The world lost a great man last week with the death of economist Peter Bauer on May 2. Sadly, he was just on his way to Washington to accept the first $500,000 Milton Friedman Prize for Advancing Liberty. Bauer was to receive the award, announced on April 18, at a gala dinner sponsored by the Cato Institute on May 9.
It is impossible to explain Bauer's importance without recalling the intellectual climate of the immediate postwar era in which he did his most important work. During World War II, government economic planning appeared to work well. And in the wake of the Great Depression, all Western governments were obsessed with preventing its recurrence, which was widely expected once the war ended. Especially in Europe, this led virtually all countries to adopt highly centralized economic policies, including widespread nationalization of industry.
Many of the countries adopting these socialist policies, such as France and Great Britain, exported them to their colonies, where they took root and continued even after independence. The idea that socialism was the quickest path to growth and prosperity was reinforced by the Cold War and fashionable economic theories. Development economics became a popular field of study, while concerns about communism led Western nations to initiate huge foreign-aid programs. Suddenly, billions of dollars were available to impoverished nations for development, which was viewed as the best way to keep them out of the Soviet camp.
Development economists saw less developed countries (LDCs) as lacking all of the necessary conditions for growth -- they had no capital, no entrepreneurs, no education, no infrastructure and no access to foreign markets. It was thought that foreign aid would fill these gaps and create the conditions for "take-off," after which growth would be self-sustaining. Without aid, it was thought that poverty would perpetuate itself virtually forever.
Western governments hired development economists to advise LDCs on how to industrialize and modernize their economies. Aid was available for projects favored by them and denied to countries that insisted on going their own way. In this way, government planning was cemented in place as the dominant approach to development.
In the midst of this consensus, Bauer was hired to study the rubber industry in Malaya and trade in West Africa. Although he did not consider himself to be a "development" economist, he quickly found himself at odds with those who did. What he saw in his very detailed field research ran sharply counter to the teachings of development economics.
Bauer saw with his own eyes how poor, uneducated peasants built a vast rubber industry in Malaya and cultivated millions of acres for growing cocoa and other export crops in West Africa. He saw the LDCs not as special cases where different economic principles applied, but simply as countries at an early stage of development, little different from Europe 150 years before.

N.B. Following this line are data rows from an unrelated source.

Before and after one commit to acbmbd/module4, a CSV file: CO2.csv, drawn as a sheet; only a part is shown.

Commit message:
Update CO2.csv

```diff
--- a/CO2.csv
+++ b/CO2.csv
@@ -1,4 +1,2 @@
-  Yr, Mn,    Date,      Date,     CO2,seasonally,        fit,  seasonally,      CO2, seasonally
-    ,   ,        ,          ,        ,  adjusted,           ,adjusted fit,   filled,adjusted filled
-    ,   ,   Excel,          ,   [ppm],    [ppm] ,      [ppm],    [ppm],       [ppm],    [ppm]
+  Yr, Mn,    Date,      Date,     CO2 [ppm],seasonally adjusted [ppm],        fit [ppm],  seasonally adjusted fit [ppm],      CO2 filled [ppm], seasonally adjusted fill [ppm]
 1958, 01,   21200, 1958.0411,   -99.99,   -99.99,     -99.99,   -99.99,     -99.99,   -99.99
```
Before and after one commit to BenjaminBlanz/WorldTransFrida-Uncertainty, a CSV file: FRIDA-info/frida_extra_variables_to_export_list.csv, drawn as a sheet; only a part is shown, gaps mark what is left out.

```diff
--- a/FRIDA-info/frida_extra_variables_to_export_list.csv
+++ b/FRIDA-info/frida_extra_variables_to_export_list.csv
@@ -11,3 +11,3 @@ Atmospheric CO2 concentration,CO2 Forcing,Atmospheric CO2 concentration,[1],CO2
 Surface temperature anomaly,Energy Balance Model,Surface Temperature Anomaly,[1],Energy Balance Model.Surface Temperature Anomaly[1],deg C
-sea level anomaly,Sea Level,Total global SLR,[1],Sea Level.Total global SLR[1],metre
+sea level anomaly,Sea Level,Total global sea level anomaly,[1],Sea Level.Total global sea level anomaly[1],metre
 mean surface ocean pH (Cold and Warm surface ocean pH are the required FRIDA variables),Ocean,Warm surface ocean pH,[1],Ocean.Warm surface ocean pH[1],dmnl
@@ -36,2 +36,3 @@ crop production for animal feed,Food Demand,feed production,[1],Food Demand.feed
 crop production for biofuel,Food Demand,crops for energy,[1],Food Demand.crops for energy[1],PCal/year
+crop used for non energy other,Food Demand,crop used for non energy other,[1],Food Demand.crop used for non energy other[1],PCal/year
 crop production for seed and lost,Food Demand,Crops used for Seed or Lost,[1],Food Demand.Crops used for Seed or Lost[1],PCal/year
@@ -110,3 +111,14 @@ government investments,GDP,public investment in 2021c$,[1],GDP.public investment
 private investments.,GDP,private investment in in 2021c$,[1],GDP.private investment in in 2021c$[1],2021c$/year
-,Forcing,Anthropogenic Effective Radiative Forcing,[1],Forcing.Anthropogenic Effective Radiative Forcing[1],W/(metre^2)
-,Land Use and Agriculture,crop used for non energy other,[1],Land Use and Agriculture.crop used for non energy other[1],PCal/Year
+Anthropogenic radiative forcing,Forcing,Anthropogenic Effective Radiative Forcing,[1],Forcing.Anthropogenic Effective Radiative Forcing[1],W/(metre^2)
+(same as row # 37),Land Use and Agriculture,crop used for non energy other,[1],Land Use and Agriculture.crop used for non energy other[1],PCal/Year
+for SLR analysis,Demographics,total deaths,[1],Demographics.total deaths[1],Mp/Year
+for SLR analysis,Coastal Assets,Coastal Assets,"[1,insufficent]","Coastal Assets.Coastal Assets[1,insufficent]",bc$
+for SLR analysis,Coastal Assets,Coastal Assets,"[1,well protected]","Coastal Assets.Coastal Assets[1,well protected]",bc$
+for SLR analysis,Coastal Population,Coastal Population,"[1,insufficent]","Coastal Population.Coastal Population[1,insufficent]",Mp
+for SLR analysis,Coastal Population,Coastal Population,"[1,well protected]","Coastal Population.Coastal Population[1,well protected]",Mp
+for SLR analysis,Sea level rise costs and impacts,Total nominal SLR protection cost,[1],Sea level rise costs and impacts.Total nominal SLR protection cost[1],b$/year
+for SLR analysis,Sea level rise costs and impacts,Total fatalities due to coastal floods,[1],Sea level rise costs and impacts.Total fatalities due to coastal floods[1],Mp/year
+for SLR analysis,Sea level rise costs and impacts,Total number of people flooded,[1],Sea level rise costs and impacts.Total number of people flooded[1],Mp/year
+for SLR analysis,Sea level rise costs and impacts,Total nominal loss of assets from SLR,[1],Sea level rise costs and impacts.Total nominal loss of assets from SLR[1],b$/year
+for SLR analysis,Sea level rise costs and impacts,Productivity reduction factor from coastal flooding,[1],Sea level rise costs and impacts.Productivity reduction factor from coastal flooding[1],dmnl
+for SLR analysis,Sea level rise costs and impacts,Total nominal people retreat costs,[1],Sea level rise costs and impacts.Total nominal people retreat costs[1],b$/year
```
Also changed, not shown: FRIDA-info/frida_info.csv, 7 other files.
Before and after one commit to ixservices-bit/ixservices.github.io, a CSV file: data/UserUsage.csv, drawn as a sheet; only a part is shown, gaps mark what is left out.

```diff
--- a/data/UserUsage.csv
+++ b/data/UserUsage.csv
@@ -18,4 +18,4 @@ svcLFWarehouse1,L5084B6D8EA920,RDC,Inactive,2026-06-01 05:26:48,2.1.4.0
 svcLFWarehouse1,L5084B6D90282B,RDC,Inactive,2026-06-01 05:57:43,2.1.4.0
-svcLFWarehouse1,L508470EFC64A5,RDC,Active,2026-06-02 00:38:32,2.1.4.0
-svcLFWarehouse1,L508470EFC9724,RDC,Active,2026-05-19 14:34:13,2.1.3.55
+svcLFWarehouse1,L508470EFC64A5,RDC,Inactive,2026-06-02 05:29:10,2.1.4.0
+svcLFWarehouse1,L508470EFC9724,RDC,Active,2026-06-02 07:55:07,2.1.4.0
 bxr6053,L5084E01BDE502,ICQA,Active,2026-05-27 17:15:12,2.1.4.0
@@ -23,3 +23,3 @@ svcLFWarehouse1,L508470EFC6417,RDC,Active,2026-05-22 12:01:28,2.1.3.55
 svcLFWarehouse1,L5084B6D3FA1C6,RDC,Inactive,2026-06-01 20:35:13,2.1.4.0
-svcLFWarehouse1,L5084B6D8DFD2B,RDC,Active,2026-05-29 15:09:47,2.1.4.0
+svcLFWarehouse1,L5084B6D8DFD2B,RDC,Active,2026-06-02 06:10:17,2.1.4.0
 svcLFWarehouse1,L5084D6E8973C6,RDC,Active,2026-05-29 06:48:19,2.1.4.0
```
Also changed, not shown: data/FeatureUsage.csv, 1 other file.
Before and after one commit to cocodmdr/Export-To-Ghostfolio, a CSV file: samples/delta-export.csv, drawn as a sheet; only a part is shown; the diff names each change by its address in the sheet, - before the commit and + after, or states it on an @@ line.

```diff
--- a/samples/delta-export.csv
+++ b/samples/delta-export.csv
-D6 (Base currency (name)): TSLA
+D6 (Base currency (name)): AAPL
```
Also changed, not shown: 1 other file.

Bauer was appalled by the disastrous advice he saw given to impoverished LDCs. They were being told to tightly control trade, when free trade had been a cornerstone of European development. He saw countries discouraging the inflow of private capital in favor of foreign aid. He saw price controls, high taxes and government regulations kill vibrant native industries, while aid financed industrial "white elephants" that became bottomless pits for the precious little capital available.
Bauer argued that all the LDCs had to do was follow the time-tested path to prosperity laid out by Adam Smith and blazed by England, the United States and other nations that rose from poverty to wealth in just a couple of generations by letting the market, rather than government, guide development.
Somewhat reluctantly, Bauer was drawn into development economics, where for 40 years he was a lone voice for free market policies where socialism was overwhelmingly dominant. Only with the election of Ronald Reagan and Margaret Thatcher did the economics profession and international development agencies like the World Bank begin to take seriously Bauer's views.
Much more still needs to be done to reform foreign aid and thinking about economic development. But at least the crude notion that government planning is the quickest path to prosperity has been deeply discredited. The fact that most LDCs are poorer today than they were at independence is sufficient proof that the postwar consensus was terribly wrong.
It's a cliche, but true nevertheless, to say that ideas have consequences. They make some people poor and some people rich. Had the world listened to Peter Bauer 50 years ago, there would be billions fewer of the former and billions more of the latter. Although he is no longer with us, his work and ideas still are. They will forever remain a true guide to wealth and prosperity for any country willing to follow them.